Feb. 27 (Bloomberg) -- Last week, the Federal Reserve’s quantitative easing was about to undergo some quantitative adjustment. At least that was the take-away from the minutes of the Jan. 29-30 meeting, suggesting that Fed policy makers were starting to view the costs of long-term asset purchases as outweighing the benefits.
Chairman Ben Bernanke disabused us of that notion this week when he delivered the Fed’s semiannual monetary policy report to Congress.
“We do not see the potential costs of the increased risk-taking in some financial markets as outweighing the benefits of promoting a stronger economic recovery and more-rapid job creation,” Bernanke said in prepared testimony. The Fed will continue its $85-billion-a-month asset purchases, he said, “until it observes a substantial improvement in the outlook for the labor market in a context of price stability.”
Bernanke did a good job of outlining, and downplaying, the risks of expanding the Fed’s balance sheet, which, at $3.1 trillion, is almost four times its pre-crisis size. Along with the extended period of near-zero interest rates, large-scale asset purchases have the potential to increase the rate of inflation, encourage excessive risk-taking and financial instability, create market distortions, and, when interest rates rise, produce capital losses on the Fed’s portfolio of long-term securities.
I would add one more risk to his list: a loss of credibility as the Fed appears more willing to tolerate higher inflation in the short run in exchange for lower unemployment.
The Fed chief emphasized the substantial costs of persistently high unemployment, to both the individual and society at large. What he didn’t do was explain how more of the same is going to achieve a different result.
The unemployment rate has exceeded 7 percent for 50 consecutive months.
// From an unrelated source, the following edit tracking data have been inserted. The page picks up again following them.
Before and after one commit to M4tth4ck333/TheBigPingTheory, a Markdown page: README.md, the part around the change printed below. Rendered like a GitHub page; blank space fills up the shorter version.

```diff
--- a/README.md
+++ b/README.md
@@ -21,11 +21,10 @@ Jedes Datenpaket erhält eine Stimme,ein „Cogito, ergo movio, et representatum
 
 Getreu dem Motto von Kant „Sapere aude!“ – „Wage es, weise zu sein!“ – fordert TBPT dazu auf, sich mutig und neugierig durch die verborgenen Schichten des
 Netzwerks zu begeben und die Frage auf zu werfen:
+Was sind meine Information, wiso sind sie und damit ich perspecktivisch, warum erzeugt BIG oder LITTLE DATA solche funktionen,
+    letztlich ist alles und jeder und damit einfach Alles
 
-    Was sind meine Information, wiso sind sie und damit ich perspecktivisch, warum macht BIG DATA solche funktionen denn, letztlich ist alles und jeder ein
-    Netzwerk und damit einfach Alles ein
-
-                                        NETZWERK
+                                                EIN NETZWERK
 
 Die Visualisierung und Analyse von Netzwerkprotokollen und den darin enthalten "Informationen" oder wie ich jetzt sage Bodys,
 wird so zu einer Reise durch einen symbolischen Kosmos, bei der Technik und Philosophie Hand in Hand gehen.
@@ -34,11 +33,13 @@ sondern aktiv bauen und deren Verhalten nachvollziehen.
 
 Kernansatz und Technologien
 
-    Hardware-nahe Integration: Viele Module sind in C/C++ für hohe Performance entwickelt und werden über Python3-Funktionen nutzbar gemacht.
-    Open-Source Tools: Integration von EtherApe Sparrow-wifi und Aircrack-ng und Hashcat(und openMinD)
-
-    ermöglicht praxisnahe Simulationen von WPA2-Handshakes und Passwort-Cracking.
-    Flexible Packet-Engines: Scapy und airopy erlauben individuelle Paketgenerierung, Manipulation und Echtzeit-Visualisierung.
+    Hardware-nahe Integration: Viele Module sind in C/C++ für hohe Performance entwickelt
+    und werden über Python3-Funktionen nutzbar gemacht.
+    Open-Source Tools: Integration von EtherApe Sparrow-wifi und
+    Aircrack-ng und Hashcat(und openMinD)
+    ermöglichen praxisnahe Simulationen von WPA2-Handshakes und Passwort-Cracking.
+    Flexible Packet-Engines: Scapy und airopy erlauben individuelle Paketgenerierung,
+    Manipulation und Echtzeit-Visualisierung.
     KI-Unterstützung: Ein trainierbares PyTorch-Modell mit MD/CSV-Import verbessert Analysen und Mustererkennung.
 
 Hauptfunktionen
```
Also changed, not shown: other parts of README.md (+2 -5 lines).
It has come down to 7.9 percent from 10 percent in October 2009, but this has been a grudging decline accompanied by a reduction in the percentage of the population in the labor force.
On the benefit side, Bernanke said that low long-term interest rates have helped spark a housing recovery, although it’s not clear how credit for the revival should be apportioned among interest rates, time and a one-third collapse in nationwide home prices in the six years following the 2006 peak. To the extent that rock-bottom interest rates have goosed the stock market, consumers will feel better and spend more, Bernanke said.
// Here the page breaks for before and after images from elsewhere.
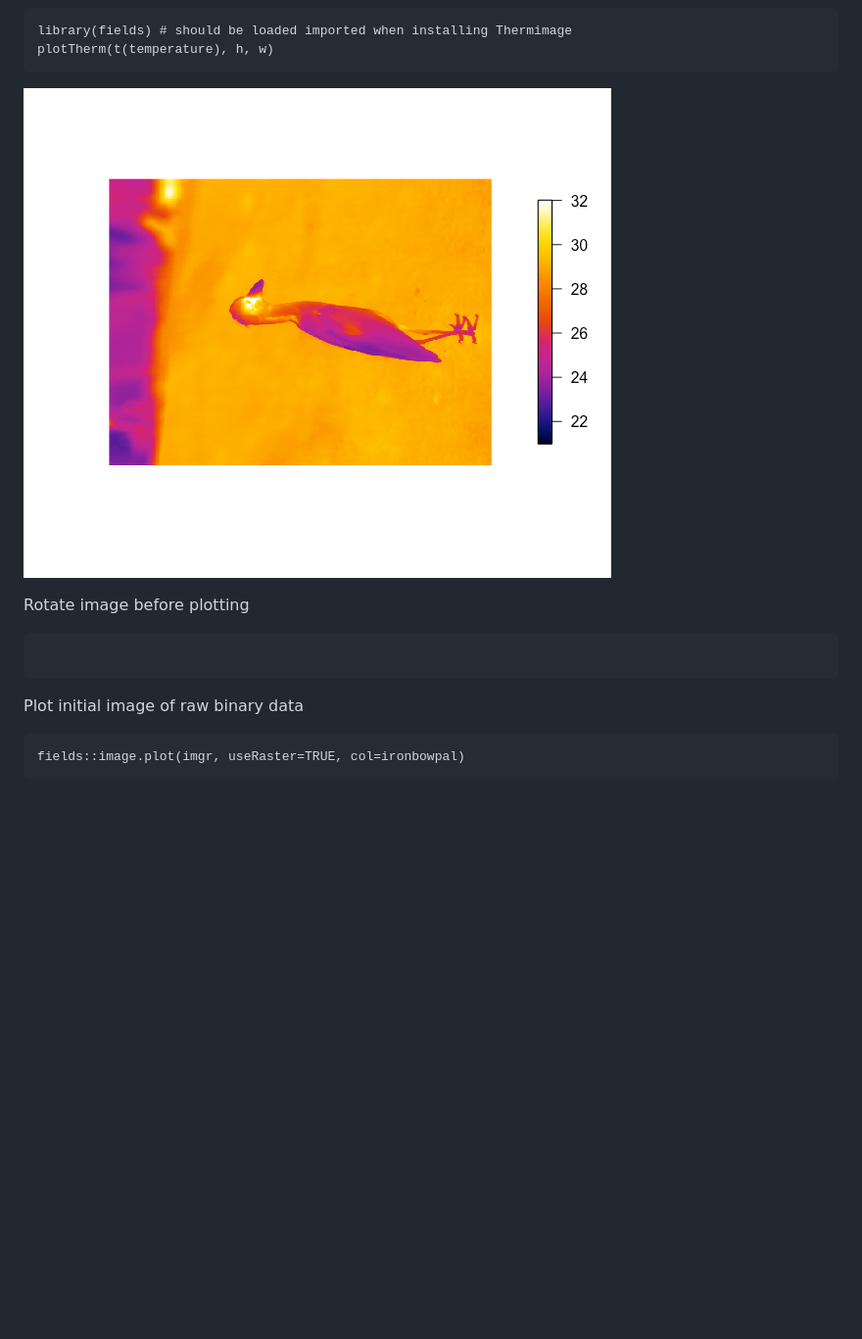
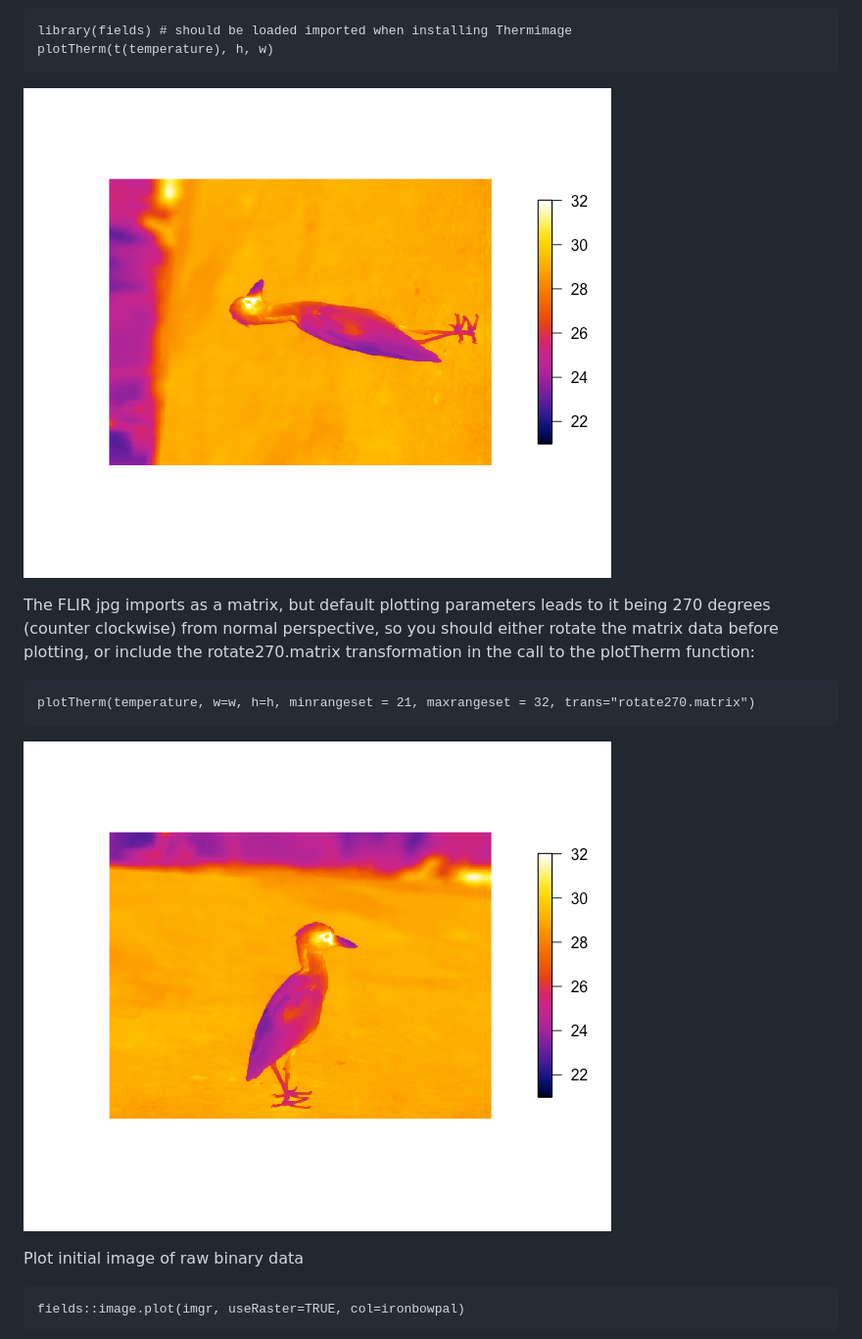
Before and after one commit to gtatters/Thermimage, a Markdown page: README.md, the part around the change printed below. Shown: that part at 98% size. Drawn GitHub-style; pictures changed too: READMEimages/FlirJPGrotate270.png; blank space fills up the shorter version.

Commit message:
upload jpgs

````diff
--- a/README.md
+++ b/README.md
@@ -162,9 +162,12 @@ plotTherm(t(temperature), h, w)
 
+The FLIR jpg imports as a matrix, but default plotting parameters leads to it being 270 degrees (counter clockwise) from normal perspective, so you should either rotate the matrix data before plotting, or include the rotate270.matrix transformation in the call to the plotTherm function:
 
-Rotate image before plotting
+```
+plotTherm(temperature, w=w, h=h, minrangeset = 21, maxrangeset = 32, trans="rotate270.matrix")
 ```
 
-```
+![FLIR JPG rotate 270](https://github.com/gtatters/Thermimage/blob/master/READMEimages/FlirJPGrotate270.png?raw=true)
+
 
 Plot initial image of raw binary data
 ```
````
Also changed, not shown: other parts of README.md (+1 -1 lines), READMEimages/FlirJPGplot.png (deleted), 8 other files.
Unfortunately, the “wealth effect” from equity markets doesn’t seem to pack the same punch as that from housing, according to research by Credit Suisse economists Neal Soss and Henry Mo. Historically and for obvious reasons, housing wealth has been regarded as more permanent and less volatile than stock-market wealth. With housing values still depressed, the Fed will have to “engineer even larger bull markets in house prices and stock prices for any desired pick-up in economic growth,” Soss and Mo wrote in the firm’s Feb. 13 U.S. Economic Digest.
At this week’s hearing, Senator Tom Coburn, a Republican from Oklahoma, asked Bernanke if there was a “diminishing return” on the Fed’s efforts at quantitative easing. Bernanke acknowledged that it was a good question, cited the “substantial benefits” in 2009 when markets were chaotic, and concluded that there were “some positive benefits in terms of growth.”
Fair enough. Still, I wonder if Bernanke isn’t overconfident about the Fed’s ability to unwind its stimulus in a timely fashion (we have the “tools”), identify potential risks to the financial system (we have enhanced supervision) and forecast the future (we have a model). Seven years after the air started to leak out of the housing bubble, the U.S. economy is still operating well below its potential. Housing seems to have bottomed, finally, and is just starting to make a noticeable contribution to economic growth. Under the circumstances, you would think avoiding a repeat of that whose name cannot be spoken -- asset bubble -- would be a top priority for the Fed.
In the three decades since inflation was tamed, the U.S. economy has been prone to periodic bouts of irrational exuberance in asset markets. Why? Both arise from the same source, which is excess money and credit creation. Why isn’t the Fed more concerned about how credit is allocated, or misallocated as the case may be?
Senator Bob Corker, a Republican from Tennessee, accused Bernanke of being a “dove” for his implementation of expansionary policies. Bernanke responded by boasting of his record on inflation. He said it was “the best of any Federal Reserve Chairman in the postwar period -- at least one of the best, about 2 percent average inflation.”
Alan Greenspan, Bernanke’s predecessor, could say the same. With two bubbles -- one in Internet stocks, the other in housing -- under his watch, he’s not exactly going to be remembered for his track record on inflation.
(Caroline Baum, author of “Just What I Said,” is a Bloomberg View columnist. The opinions expressed are her own.)
To contact the writer of this article: Caroline Baum in New York at firstname.lastname@example.org.
To contact the editor responsible for this article: Mary Duenwald at email@example.com.